Before now, nothing had made much sense to Frank. His stay in the church had been similar to an athlete who was told he needed some lectures in Algebra before he could perform in the Olympics. And the single wire that had made the circuit of his mind was: “acquire wealth, flaunt it. Nothing else matters.” This circuit was now breaking. “The King of kings, the Prince of Peace, truly present in the Eucharist was born in a Manger…….. What can we learn from this?”

Frank was no longer sleepy. And the crux of the homily smooched his soul during the glorious procession that ensued after the mass. If he had seen just Felix and Kyrian devotedly participating in the procession and looking fulfilled, he would have concluded that they were only trying to dislodge the stress of studies and intellectual responsibility that came under the pain of examinations. They had always been tired of studying. But seeing Tony, the genius he had never been able to beat in class engrossed in such devotion – kneeling, standing, dancing, and at the intermittent elevation of the Eucharistic presence, shouting, “Jesus Igwe”- stirred his mind towards places he was unwilling to go. Places stark and daring. He could see things for himself. Being a finalist, with only the friends of the seminary, and choir behind him, he could see vividly the SS 1 students with their Igba Eze dance, the sophomores with their ogene, and his own class members with the Gospel band – all singing and dancing joyfully.

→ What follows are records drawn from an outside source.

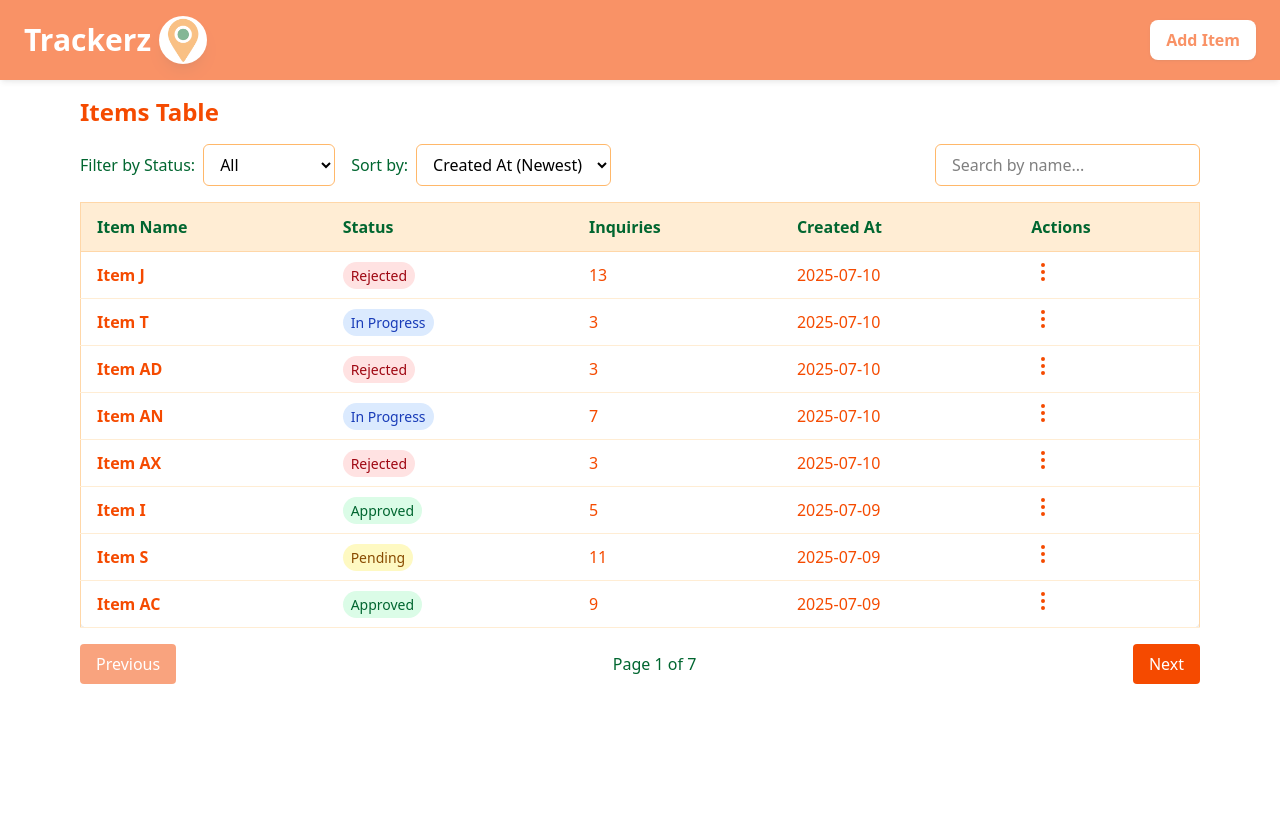
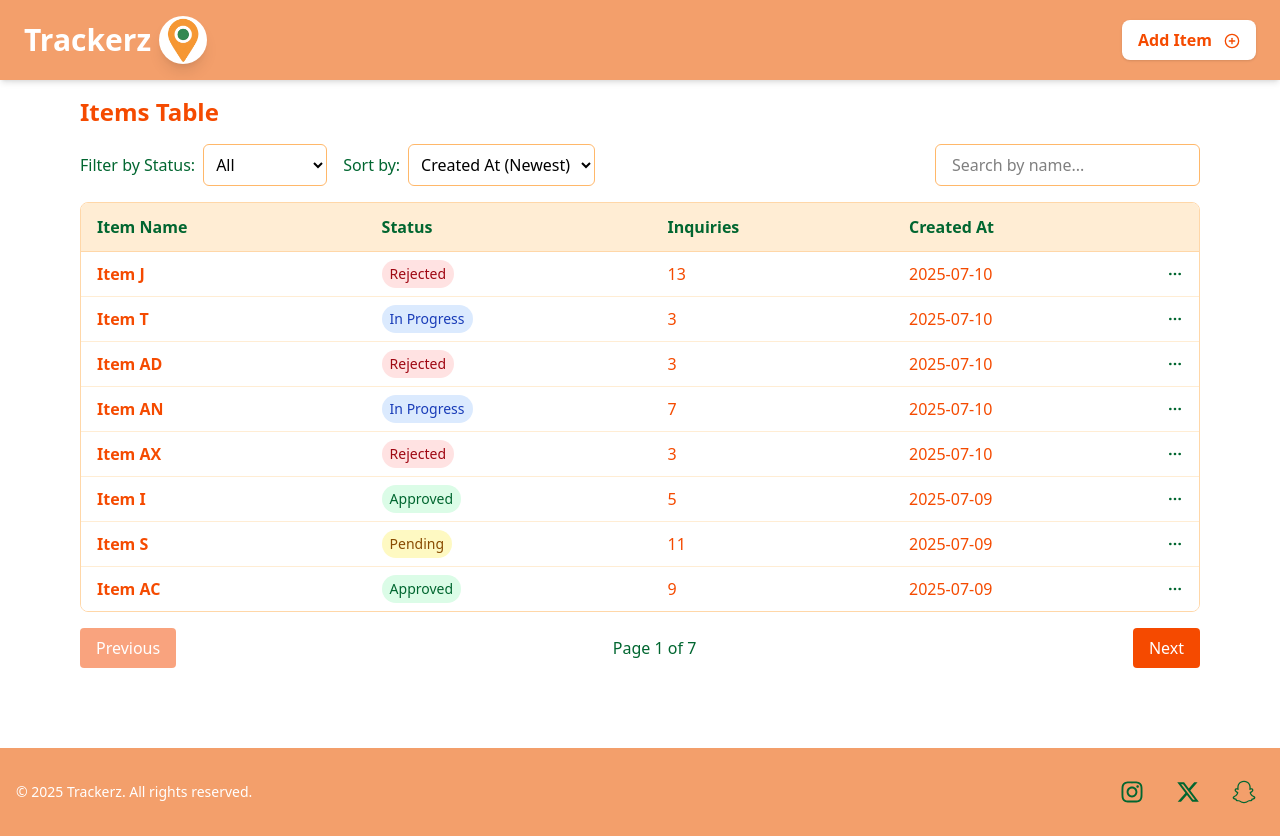
Before and after one commit to AliHajjAli1/Trackerz, a React (Vite) app in the folder frontend/: page / in a window 1280 px wide. Before the commit the page ends 800 px from the top, so only its background shows below. Built offline with nearby package versions, Linux system fonts and the light colour scheme.

Commit message:
Updates to the home page

```diff
--- /dev/null
+++ b/frontend/src/components/footer.tsx
@@ -0,0 +1,45 @@
+import React from "react";
+import { FaInstagram, FaXTwitter, FaSnapchat  } from "react-icons/fa6";
+
+const Footer: React.FC = () => {
+  return (
+    <footer className="bg-[#f39f6b] text-white py-6 bottom-0 w-full mt-20">
+      <div className="w-full max-w-7xl mx-auto px-4 flex flex-col sm:flex-row justify-between items-center gap-4">
+        <p className="text-sm">
+          &copy; {new Date().getFullYear()} Trackerz. All rights reserved.
+        </p>
+        <div className="flex space-x-4">
+          <a
+            href="https://www.instagram.com/ali.alhajjali1"
+            target="_blank"
+            rel="noopener noreferrer"
+          >
+            <div className="group p-2 rounded-full transition-all duration-200 hover:bg-green-800">
+              <FaInstagram className="text-2xl text-green-800 group-hover:text-white transition-colors duration-200" />
+            </div>
+          </a>
+          <a
+            href="https://x.com/aliiihaj"
+            target="_blank"
+            rel="noopener noreferrer"
+          >
+            <div className="group p-2 rounded-full transition-all duration-200 hover:bg-green-800">
+              <FaXTwitter className="text-2xl text-green-800 group-hover:text-white transition-colors duration-200" />
+            </div>
+          </a>
+          <a
+            href="https://www.snapchat.com/add/ali.alhajjali1"
+            target="_blank"
+            rel="noopener noreferrer"
+          >
+            <div className="group p-2 rounded-full transition-all duration-200 hover:bg-green-800">
+              <FaSnapchat className="text-2xl text-green-800 group-hover:text-white transition-colors duration-200" />
+            </div>
+          </a>
+        </div>
+      </div>
+    </footer>
+  );
+};
+
+export default Footer;
--- a/frontend/src/components/navbar.tsx
+++ b/frontend/src/components/navbar.tsx
@@ -1,5 +1,6 @@
 import React, { useState } from "react";
 import { Dialog } from "@mui/material";
+import { FiPlusCircle } from "react-icons/fi";
 
 const Navbar: React.FC = () => {
   const [dialogOpen, setDialogOpen] = useState(false);
@@ -7,7 +8,7 @@ const Navbar: React.FC = () => {
   const [status, setStatus] = useState("Pending");
 
   return (
-    <nav className="bg-orange-600 opacity-60 text-white px-6 py-4 shadow-md fixed top-0 w-full left-0">
+    <nav className="bg-[#f39f6b] text-white px-6 py-4 shadow-md fixed top-0 w-full left-0">
       <div className="container mx-auto flex items-center justify-between">
         <div className="flex items-center space-x-2">
           <h1 className="text-3xl font-bold">Trackerz</h1>
@@ -19,9 +20,9 @@ const Navbar: React.FC = () => {
         </div>
         <button
           onClick={() => setDialogOpen(true)}
-          className="text-orange-600 font-semibold px-4 py-2 bg-white rounded-lg shadow cursor-pointer hover:bg-orange-100 active:scale-95 transition-transform duration-100"
+          className="text-orange-600 font-semibold px-4 py-2 bg-white rounded-lg shadow cursor-pointer hover:bg-orange-100 active:scale-95 transition-transform duration-100 focus:outline-none"
         >
-          Add Item
+          Add Item <FiPlusCircle className="inline-block ml-2 font-semibold mb-0.5" />
         </button>
       </div>
       <Dialog
--- a/frontend/src/components/table.tsx
+++ b/frontend/src/components/table.tsx
@@ -1,5 +1,6 @@
 import React, { useState, useEffect } from "react";
-import { FiMoreVertical } from "react-icons/fi";
+import { FiEdit2, FiMoreHorizontal, FiTrash } from "react-icons/fi";
+import { Menu, MenuItem, Divider, Dialog } from "@mui/material";
 import data from "../data/data.json";
 
 interface Item {
@@ -17,7 +18,26 @@ const Table: React.FC = () => {
   const [statusFilter, setStatusFilter] = useState<string>("All");
   const [sortBy, setSortBy] = useState<"name" | "date">("date");
   const [searchTerm, setSearchTerm] = useState<string>("");
-  const [openMenuIndex, setOpenMenuIndex] = useState<number | null>(null);
+  const [anchorEl, setAnchorEl] = React.useState<null | HTMLElement>(null);
+  const [openDeleteDialog, setOpenDeleteDialog] = useState(false);
+  const open = Boolean(anchorEl);
+
+  const handleClick = (event: React.MouseEvent<SVGElement>) => {
+    setAnchorEl(event.currentTarget as unknown as HTMLElement);
+  };
+
+  const handleClose = () => {
+    setAnchorEl(null);
+  };
+
+  const handleDeleteClick = () => {
+    setOpenDeleteDialog(true);
+    handleClose();
+  };
+
+  const handleDeleteDialogClose = () => {
+    setOpenDeleteDialog(false);
+  };
 
   useEffect(() => {
     setItems(data);
@@ -33,12 +53,17 @@ const Table: React.FC = () => {
       if (sortBy === "name") {
         return a.itemName.localeCompare(b.itemName);
       } else {
-        return new Date(b.createdAt).getTime() - new Date(a.createdAt).getTime();
+        return (
+          new Date(b.createdAt).getTime() - new Date(a.createdAt).getTime()
+        );
       }
     });
 
   const startIndex = (currentPage - 1) * ITEMS_PER_PAGE;
-  const paginatedItems = filteredItems.slice(startIndex, startIndex + ITEMS_PER_PAGE);
+  const paginatedItems = filteredItems.slice(
+    startIndex,
+    startIndex + ITEMS_PER_PAGE
+  );
   const totalPages = Math.ceil(filteredItems.length / ITEMS_PER_PAGE);
 
   const getStatusStyle = (status: string) => {
@@ -63,14 +88,16 @@ const Table: React.FC = () => {
       <div className="flex flex-col lg:flex-row lg:items-center lg:justify-between gap-4 mb-4">
         <div className="flex flex-wrap gap-4 items-center">
           <div>
-            <label className="text-green-800 font-medium mr-2">Filter by Status:</label>
+            <label className="text-green-800 font-medium mr-2">
+              Filter by Status:
+            </label>
             <select
               value={statusFilter}
               onChange={(e) => {
                 setStatusFilter(e.target.value);
                 setCurrentPage(1);
               }}
-              className="px-3 py-2 border border-orange-300 rounded-md focus:outline-none focus:ring-2 focus:ring-orange-400"
+              className="p-2 border border-orange-300 rounded-md focus:outline-none focus:ring-2 focus:ring-orange-400"
             >
               <option value="All">All</option>
               <option value="Pending">Pending</option>
@@ -88,7 +115,7 @@ const Table: React.FC = () => {
                 setSortBy(e.target.value as "name" | "date");
                 setCurrentPage(1);
               }}
-              className="px-3 py-2 border border-orange-300 rounded-md focus:outline-none focus:ring-2 focus:ring-orange-400"
+              className="p-2 border border-orange-300 rounded-md focus:outline-none focus:ring-2 focus:ring-orange-400"
             >
               <option value="date">Created At (Newest)</option>
               <option value="name">Item Name (A–Z)</option>
@@ -98,7 +125,7 @@ const Table: React.FC = () => {
 
         <div>
           <input
-            type="text"
+            type="search"
             placeholder="Search by name..."
             value={searchTerm}
             onChange={(e) => setSearchTerm(e.target.value)}
@@ -107,64 +134,74 @@ const Table: React.FC = () => {
         </div>
       </div>
 
-      <div className="overflow-x-auto">
-        <table className="min-w-full bg-white border border-orange-200 shadow-md rounded-lg">
+      <div className="w-full overflow-x-auto">
+        <div className="inline-block min-w-full align-middle">
+          <div className="overflow-hidden border border-orange-200 rounded-lg">
+            <table className="min-w-full divide-y divide-orange-200">
               <thead className="bg-orange-100 text-green-800">
                 <tr>
-              <th className="py-3 px-4 border-b border-orange-200 text-left">Item Name</th>
-              <th className="py-3 px-4 border-b border-orange-200 text-left">Status</th>
-              <th className="py-3 px-4 border-b border-orange-200 text-left">Inquiries</th>
-              <th className="py-3 px-4 border-b border-orange-200 text-left">Created At</th>
-              <th className="py-3 px-4 border-b border-orange-200 text-left">Actions</th>
+                  <th className="py-3 px-4 text-left">Item Name</th>
+                  <th className="py-3 px-4 text-left">Status</th>
+                  <th className="py-3 px-4 text-left">Inquiries</th>
+                  <th className="py-3 px-4 text-left">Created At</th>
                 </tr>
               </thead>
-          <tbody>
+              <tbody className="bg-white divide-y divide-orange-100">
                 {paginatedItems.map((item, index) => (
-              <tr key={index} className="hover:bg-orange-50 text-orange-600 relative">
-                <td className="py-2 px-4 border-b border-orange-100 font-semibold">{item.itemName}</td>
-                <td className="py-2 px-4 border-b border-orange-100">
-                  <span className={`px-2 py-1 rounded-full text-sm font-medium ${getStatusStyle(item.status)}`}>
+                  <tr
+                    key={index}
+                    className="hover:bg-orange-50 text-orange-600"
+                  >
+                    <td className="py-2 px-4 font-semibold">{item.itemName}</td>
+                    <td className="py-2 px-4">
+                      <span
+                        className={`px-2 py-1 rounded-full text-sm whitespace-nowrap inline-block text-center font-medium ${getStatusStyle(
+                          item.status
+                        )}`}
+                      >
                         {item.status}
                       </span>
                     </td>
-                <td className="py-2 px-4 border-b border-orange-100">{item.inquiries}</td>
-                <td className="py-2 px-4 border-b border-orange-100">{item.createdAt}</td>
-                <td className="py-2 px-4 border-b border-orange-100 relative">
-                  <button
-                    onClick={() => setOpenMenuIndex(openMenuIndex === index ? null : index)}
-                    className="text-2xl text-orange-600 hover:text-orange-800"
+                    <td className="py-2 px-4">{item.inquiries}</td>
+                    <td className="py-2 px-4">
+                      <div className="flex items-center justify-between">
+                        {item.createdAt}
+                        <FiMoreHorizontal
+                          className="text-green-800 cursor-pointer"
+                          onClick={handleClick}
+                        />
+                        <Menu
+                          id="fade-menu"
+                          anchorEl={anchorEl}
+                          open={open}
+                          onClose={handleClose}
+                          PaperProps={{
+                            sx: { boxShadow: "0px 4px 10px rgba(0,0,0,0.18)" },
+                          }}
                         >
-                    <FiMoreVertical />
-                  </button>
-                  {openMenuIndex === index && (
-                    <div className="absolute right-4 top-10 z-10 bg-white border border-orange-200 shadow-md rounded-md w-28">
-                      <button className="block w-full text-left px-4 py-2 text-sm hover:bg-orange-100">Edit</button>
-                      <button className="block w-full text-left px-4 py-2 text-sm hover:bg-orange-100">Delete</button>
+                          <MenuItem onClick={handleClose}>
+                            Edit <FiEdit2 className="ml-6" />
+                          </MenuItem>
+                          <Divider />
+                          <MenuItem onClick={handleDeleteClick}>
+                            Delete <FiTrash className="ml-2 " />
+                          </MenuItem>
+                        </Menu>
                       </div>
-                  )}
                     </td>
-              </tr>
-            ))}
-
-            {paginatedItems.length < ITEMS_PER_PAGE &&
-              Array.from({ length: ITEMS_PER_PAGE - paginatedItems.length }).map((_, idx) => (
-                <tr key={`empty-${idx}`}>
-                  <td className="py-2 px-4 border-b border-orange-100">&nbsp;</td>
-                  <td className="py-2 px-4 border-b border-orange-100"></td>
-                  <td className="py-2 px-4 border-b border-orange-100"></td>
-                  <td className="py-2 px-4 border-b border-orange-100"></td>
-                  <td className="py-2 px-4 border-b border-orange-100"></td>
                   </tr>
                 ))}
               </tbody>
             </table>
           </div>
+        </div>
+      </div>
 
-      <div className="flex flex-col sm:flex-row justify-between items-center mt-4 gap-4">
+      <div className="flex flex-row sm:flex-row justify-between items-center mt-4 gap-4">
         <button
           onClick={() => setCurrentPage((prev) => Math.max(prev - 1, 1))}
           disabled={currentPage === 1}
-          className="px-4 py-2 bg-orange-600 text-white rounded disabled:opacity-50 hover:bg-orange-700 active:scale-95 transition"
+          className="px-4 py-2 bg-orange-600 text-white rounded cursor-pointer disabled:opacity-50 hover:bg-orange-700 active:scale-95 transition"
         >
           Previous
         </button>
@@ -172,13 +209,35 @@ const Table: React.FC = () => {
           Page {currentPage} of {totalPages}
         </span>
         <button
-          onClick={() => setCurrentPage((prev) => Math.min(prev + 1, totalPages))}
+          onClick={() =>
+            setCurrentPage((prev) => Math.min(prev + 1, totalPages))
+          }
           disabled={currentPage === totalPages}
-          className="px-4 py-2 bg-orange-600 text-white rounded disabled:opacity-50 hover:bg-orange-700 active:scale-95 transition"
+          className="px-4 py-2 bg-orange-600 text-white rounded cursor-pointer disabled:opacity-50 hover:bg-orange-700 active:scale-95 transition"
         >
           Next
         </button>
       </div>
+
+      {openDeleteDialog && (
+        <Dialog open={openDeleteDialog} onClose={handleDeleteDialogClose}>
+          <div className="p-6">
+            <h2 className="text-lg font-semibold">Delete Item</h2>
+            <p>Are you sure you want to delete this item?</p>
+            <div className="flex justify-end mt-4">
+              <button
+                className="px-4 py-2 bg-gray-200 rounded mr-2 cursor-pointer hover:bg-gray-300 active:scale-95 transition"
+                onClick={handleDeleteDialogClose}
+              >
+                Cancel
+              </button>
+              <button className="px-4 py-2 bg-red-600 text-white rounded cursor-pointer hover:bg-red-700 active:scale-95 transition">
+                Delete
+              </button>
+            </div>
+          </div>
+        </Dialog>
+      )}
     </div>
   );
 };
--- a/frontend/src/pages/home.tsx
+++ b/frontend/src/pages/home.tsx
@@ -1,11 +1,15 @@
 import Navbar from "../components/navbar"
 import Table from "../components/table"
+import Footer from "../components/footer"
 
 const Home = () => {
   return (
-    <div>
+    <div className="min-h-screen flex flex-col">
       <Navbar />
-      <Table />
+      <div className="flex-grow">
+        <Table />
+      </div>
+      <Footer />
     </div>
   )
 }
```
Also changed, not shown: 2 other files (tests, documents, lock files or other folders). Lines whose indentation alone changed are shown as unchanged.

“Am I the only one seeing things this way? Is there more to life than acquiring wealth and flaunting it? Is there more to life than being a king in the ways of the world? In ways the world expects kingship to be? Does the earth truly belong to the meek?” such words and a thousand more ran through Felix mind, like an ultra-computer responding to a ‘search’ command.

“The King of kings.” “The Prince of Peace.” “Truly present in the Eucharist.” “Born in a manger.” “Living a life of poverty.” “Giving himself up for mankind.”

“Born in a manger. Living a life of poverty. Giving himself up for mankind.” Yet he is constantly being celebrated all over the world for more than two thousand years, and counting, with no hint of stoppage. A kind of greatness that came with humility, and moral probity.

Exams begin on Tuesday. He would study so hard like everything depended on him. But his mind was beginning to tell him to also pray like everything depended on God. Should he give it a trial? Was he now going to attempt flying with the proverbial “two wings” his formators had always talked about?

“Were there more to physical qualities and intellectual prowess? Is God to reign in his life too? Was it necessary?”

It was like some aliens were bringing in new insights and pounding them against his head. As the Igba Eze and Igba Mmuo groups performed before the reposed Lord in the Blessed Sacrament, who is both King and Spirit, Frank was becoming unsure of many things. Things he had once been certain about.

The Corpus Christi/Christ the King celebration was beginning to bring a lot of additions to Frank’s life. A lot of ‘buts.”

For one, he would acquire wealth. He would flaunt it.
But on the poor. To humanity. To mankind.
We are all going to conquer the world
With our passions, our minds
Talents and songs
With the mortar and gongs
But will we carry God along?
Will we let him reign as Lord?

We are all going to become doctors
Miners of petroleum and ore
But will we carry God to our wards?
And let him reign afterwards?
Or get the abortion pills too?
And adulterate our metals and oil?

Will we let Him reign in our hearts?

Leave a Reply

Your email address will not be published. Required fields are marked *